- **What needs to be done**: Only the pictures should be dropped; every line of the data must come back exactly as written.

(Supplied material Opens)

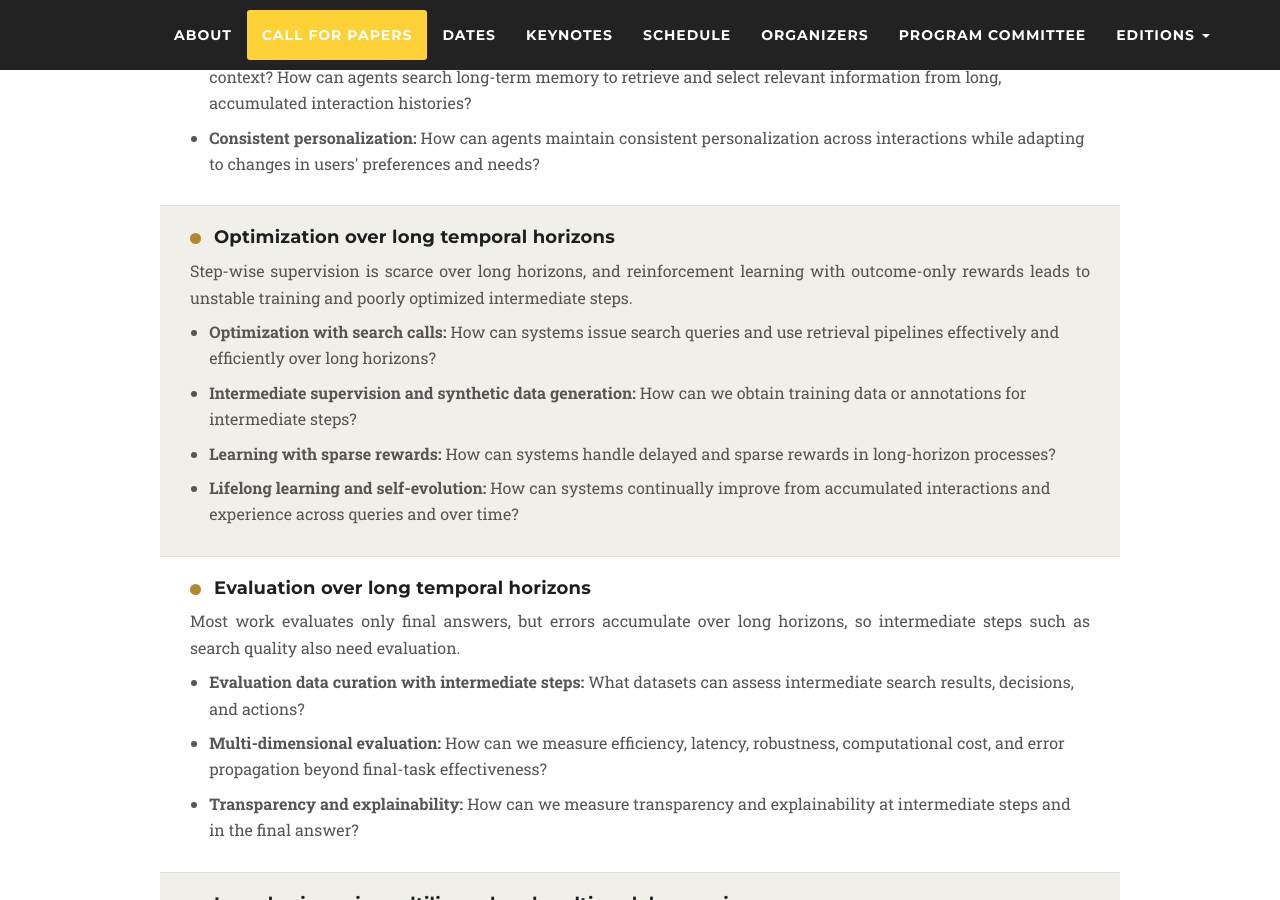
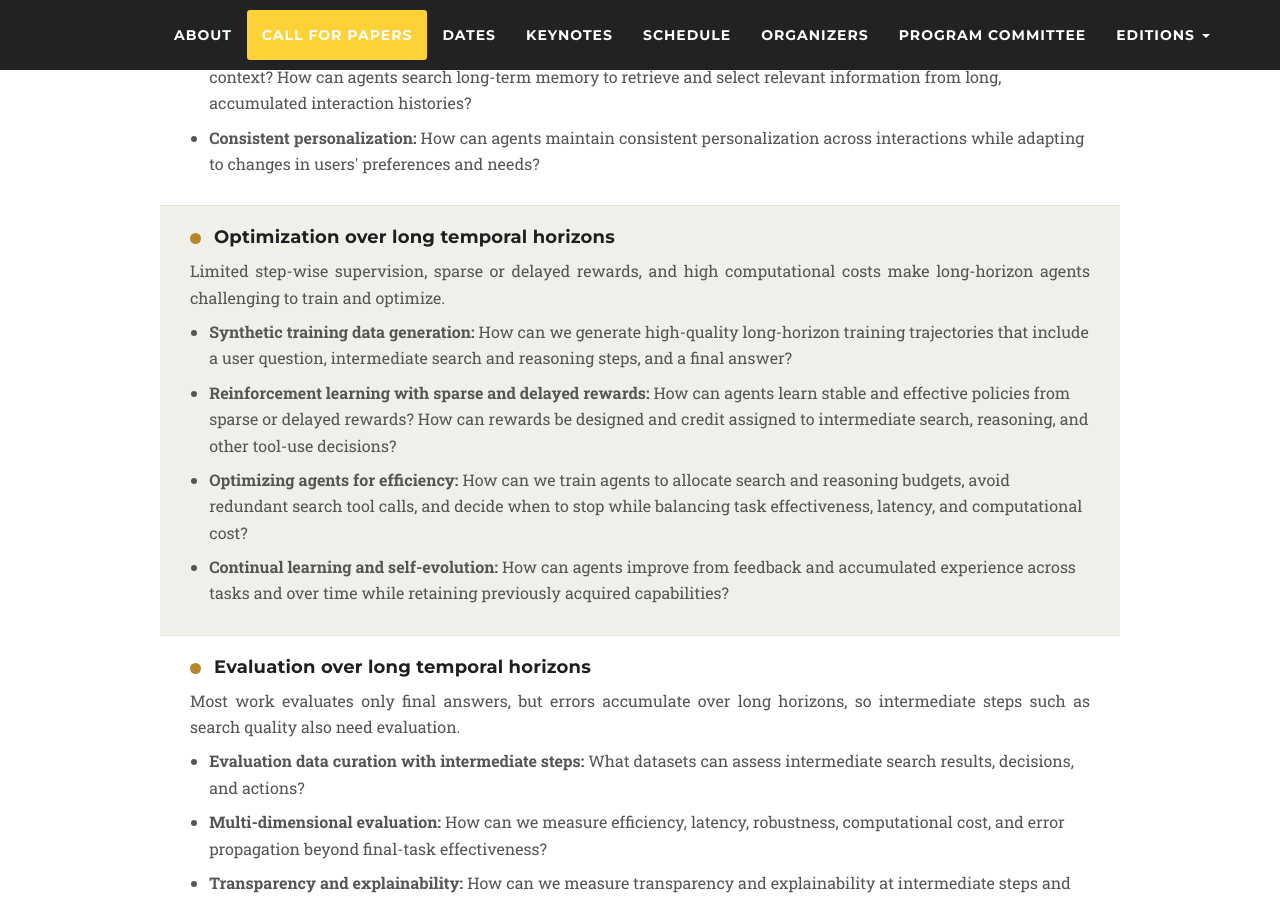
Before and after one commit to longseek-workshop/longseek-workshop.github.io, a Jekyll site: the page built from wsdm2027.md, in a window 1280 px wide and 900 px high, scrolled down 1491 px. Built offline with Jekyll 4.4.1, drawn with Linux system fonts in a browser that asks for light colours; nearby versions of some CDN libraries; some web fonts are replaced.

Commit message:
Update cfp-wsdm2027.html

```diff
--- a/_includes/cfp-wsdm2027.html
+++ b/_includes/cfp-wsdm2027.html
@@ -78,12 +78,12 @@
             </div>
             <div class="theme-row">
               <h4>Optimization over long temporal horizons</h4>
-              <p>Step-wise supervision is scarce over long horizons, and reinforcement learning with outcome-only rewards leads to unstable training and poorly optimized intermediate steps.</p>
+              <p>Limited step-wise supervision, sparse or delayed rewards, and high computational costs make long-horizon agents challenging to train and optimize.</p>
               <ul>
-                <li><b>Optimization with search calls:</b> How can systems issue search queries and use retrieval pipelines effectively and efficiently over long horizons?</li>
-                <li><b>Intermediate supervision and synthetic data generation:</b> How can we obtain training data or annotations for intermediate steps?</li>
-                <li><b>Learning with sparse rewards:</b> How can systems handle delayed and sparse rewards in long-horizon processes?</li>
-                <li><b>Lifelong learning and self-evolution:</b> How can systems continually improve from accumulated interactions and experience across queries and over time?</li>
+                <li><b>Synthetic training data generation:</b> How can we generate high-quality long-horizon training trajectories that include a user question, intermediate search and reasoning steps, and a final answer?</li>
+                <li><b>Reinforcement learning with sparse and delayed rewards:</b> How can agents learn stable and effective policies from sparse or delayed rewards? How can rewards be designed and credit assigned to intermediate search, reasoning, and other tool-use decisions?</li>
+                <li><b>Optimizing agents for efficiency:</b> How can we train agents to allocate search and reasoning budgets, avoid redundant search tool calls, and decide when to stop while balancing task effectiveness, latency, and computational cost?</li>
+                <li><b>Continual learning and self-evolution:</b> How can agents improve from feedback and accumulated experience across tasks and over time while retaining previously acquired capabilities?</li>
               </ul>
             </div>
             <div class="theme-row">
```
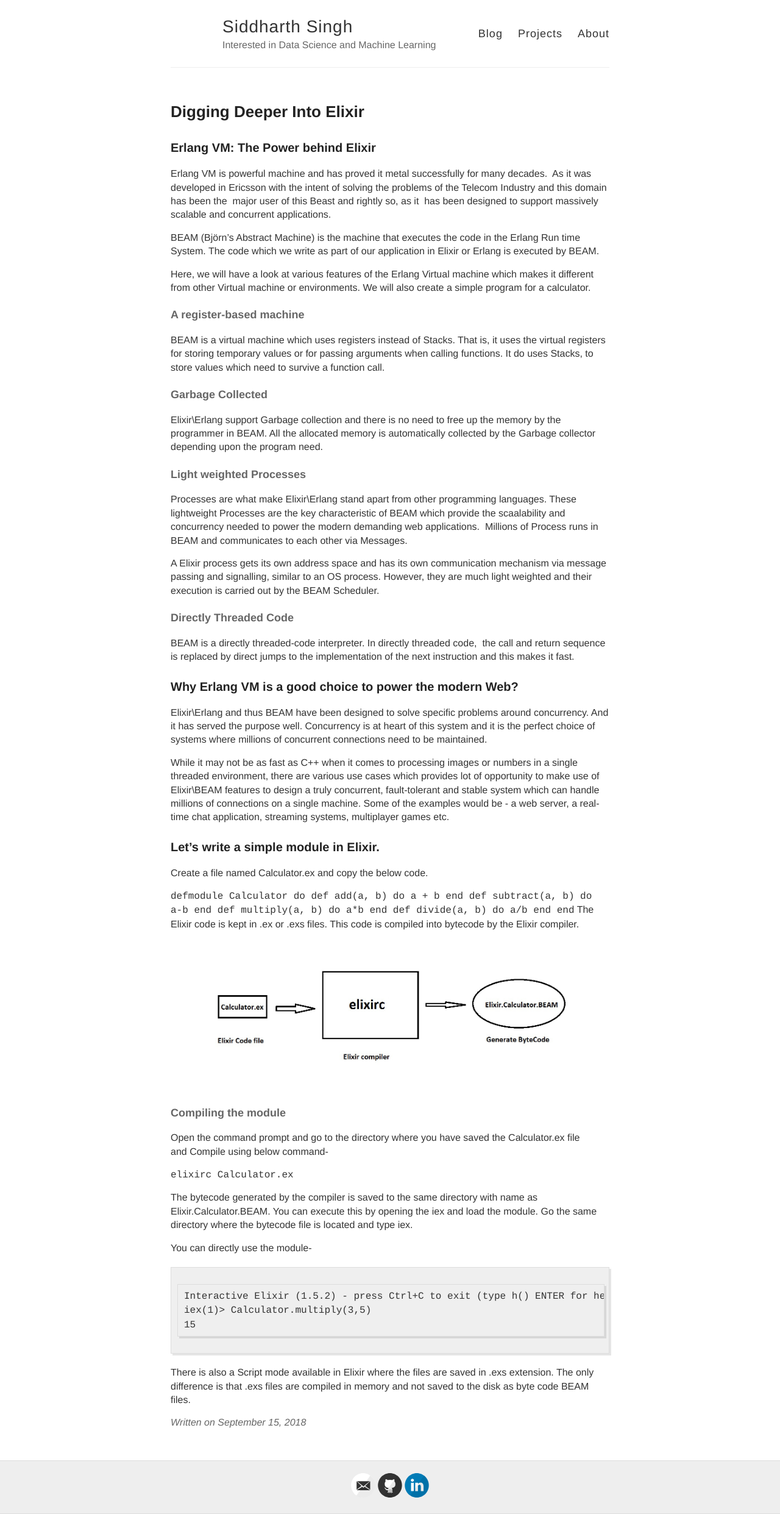
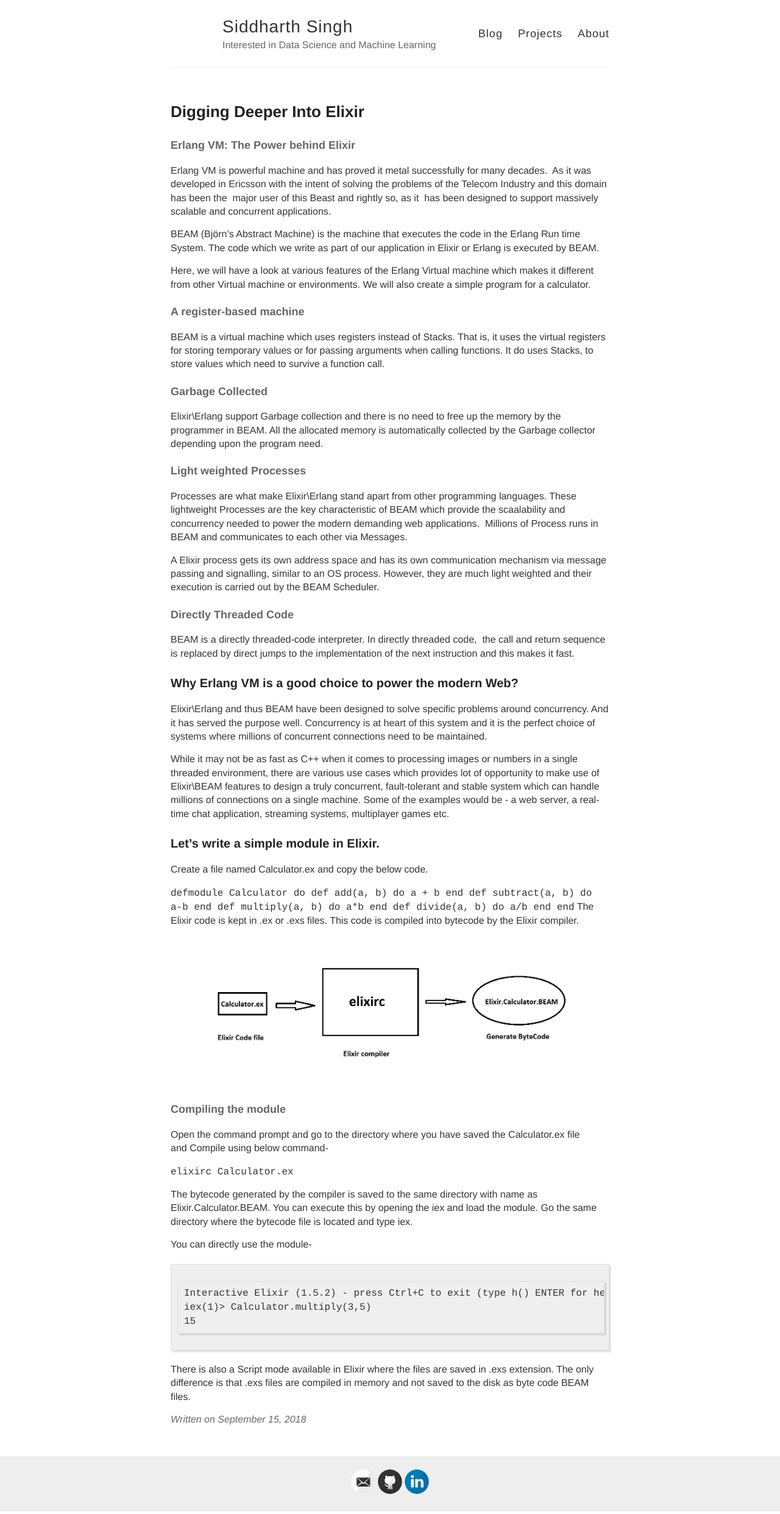
Before and after one commit to siddharthsingh89/siddharthsingh89.github.io, a Jekyll site: the page built from _posts/2018-9-15-Digging-Deeper-into-Elixir.md, in a window 1280 px wide. Shown: the whole page at 61% size. Built offline with Jekyll 4.4.1, drawn with Linux system fonts in a browser that asks for light colours; our own code applies the rules of GitHub Pages for plain Markdown files; comment, search, counter and statistics services are not loaded.

```diff
--- a/_posts/2018-9-15-Digging-Deeper-into-Elixir.md
+++ b/_posts/2018-9-15-Digging-Deeper-into-Elixir.md
@@ -1,4 +1,4 @@
-### Erlang VM: The Power behind Elixir
+#### Erlang VM: The Power behind Elixir
 Erlang VM is powerful machine and has proved it metal successfully for many decades.  As it was developed in Ericsson with the intent of solving the problems of the Telecom Industry and this domain has been the  major user of this Beast and rightly so, as it  has been designed to support massively scalable and concurrent applications.
 
 BEAM (Björn’s Abstract Machine) is the machine that executes the code in the Erlang Run time System. The code which we write as part of our application in Elixir or Erlang is executed by BEAM.
```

(Supplied material Closes)

- **Completed exercise**:
Before and after one commit to longseek-workshop/longseek-workshop.github.io, a Jekyll site: the page built from wsdm2027.md, in a window 1280 px wide and 900 px high, scrolled down 1491 px. Built offline with Jekyll 4.4.1, drawn with Linux system fonts in a browser that asks for light colours; nearby versions of some CDN libraries; some web fonts are replaced.

Commit message:
Update cfp-wsdm2027.html

```diff
--- a/_includes/cfp-wsdm2027.html
+++ b/_includes/cfp-wsdm2027.html
@@ -78,12 +78,12 @@
             </div>
             <div class="theme-row">
               <h4>Optimization over long temporal horizons</h4>
-              <p>Step-wise supervision is scarce over long horizons, and reinforcement learning with outcome-only rewards leads to unstable training and poorly optimized intermediate steps.</p>
+              <p>Limited step-wise supervision, sparse or delayed rewards, and high computational costs make long-horizon agents challenging to train and optimize.</p>
               <ul>
-                <li><b>Optimization with search calls:</b> How can systems issue search queries and use retrieval pipelines effectively and efficiently over long horizons?</li>
-                <li><b>Intermediate supervision and synthetic data generation:</b> How can we obtain training data or annotations for intermediate steps?</li>
-                <li><b>Learning with sparse rewards:</b> How can systems handle delayed and sparse rewards in long-horizon processes?</li>
-                <li><b>Lifelong learning and self-evolution:</b> How can systems continually improve from accumulated interactions and experience across queries and over time?</li>
+                <li><b>Synthetic training data generation:</b> How can we generate high-quality long-horizon training trajectories that include a user question, intermediate search and reasoning steps, and a final answer?</li>
+                <li><b>Reinforcement learning with sparse and delayed rewards:</b> How can agents learn stable and effective policies from sparse or delayed rewards? How can rewards be designed and credit assigned to intermediate search, reasoning, and other tool-use decisions?</li>
+                <li><b>Optimizing agents for efficiency:</b> How can we train agents to allocate search and reasoning budgets, avoid redundant search tool calls, and decide when to stop while balancing task effectiveness, latency, and computational cost?</li>
+                <li><b>Continual learning and self-evolution:</b> How can agents improve from feedback and accumulated experience across tasks and over time while retaining previously acquired capabilities?</li>
               </ul>
             </div>
             <div class="theme-row">
```
Before and after one commit to siddharthsingh89/siddharthsingh89.github.io, a Jekyll site: the page built from _posts/2018-9-15-Digging-Deeper-into-Elixir.md, in a window 1280 px wide. Shown: the whole page at 61% size. Built offline with Jekyll 4.4.1, drawn with Linux system fonts in a browser that asks for light colours; our own code applies the rules of GitHub Pages for plain Markdown files; comment, search, counter and statistics services are not loaded.

```diff
--- a/_posts/2018-9-15-Digging-Deeper-into-Elixir.md
+++ b/_posts/2018-9-15-Digging-Deeper-into-Elixir.md
@@ -1,4 +1,4 @@
-### Erlang VM: The Power behind Elixir
+#### Erlang VM: The Power behind Elixir
 Erlang VM is powerful machine and has proved it metal successfully for many decades.  As it was developed in Ericsson with the intent of solving the problems of the Telecom Industry and this domain has been the  major user of this Beast and rightly so, as it  has been designed to support massively scalable and concurrent applications.
 
 BEAM (Björn’s Abstract Machine) is the machine that executes the code in the Erlang Run time System. The code which we write as part of our application in Elixir or Erlang is executed by BEAM.
```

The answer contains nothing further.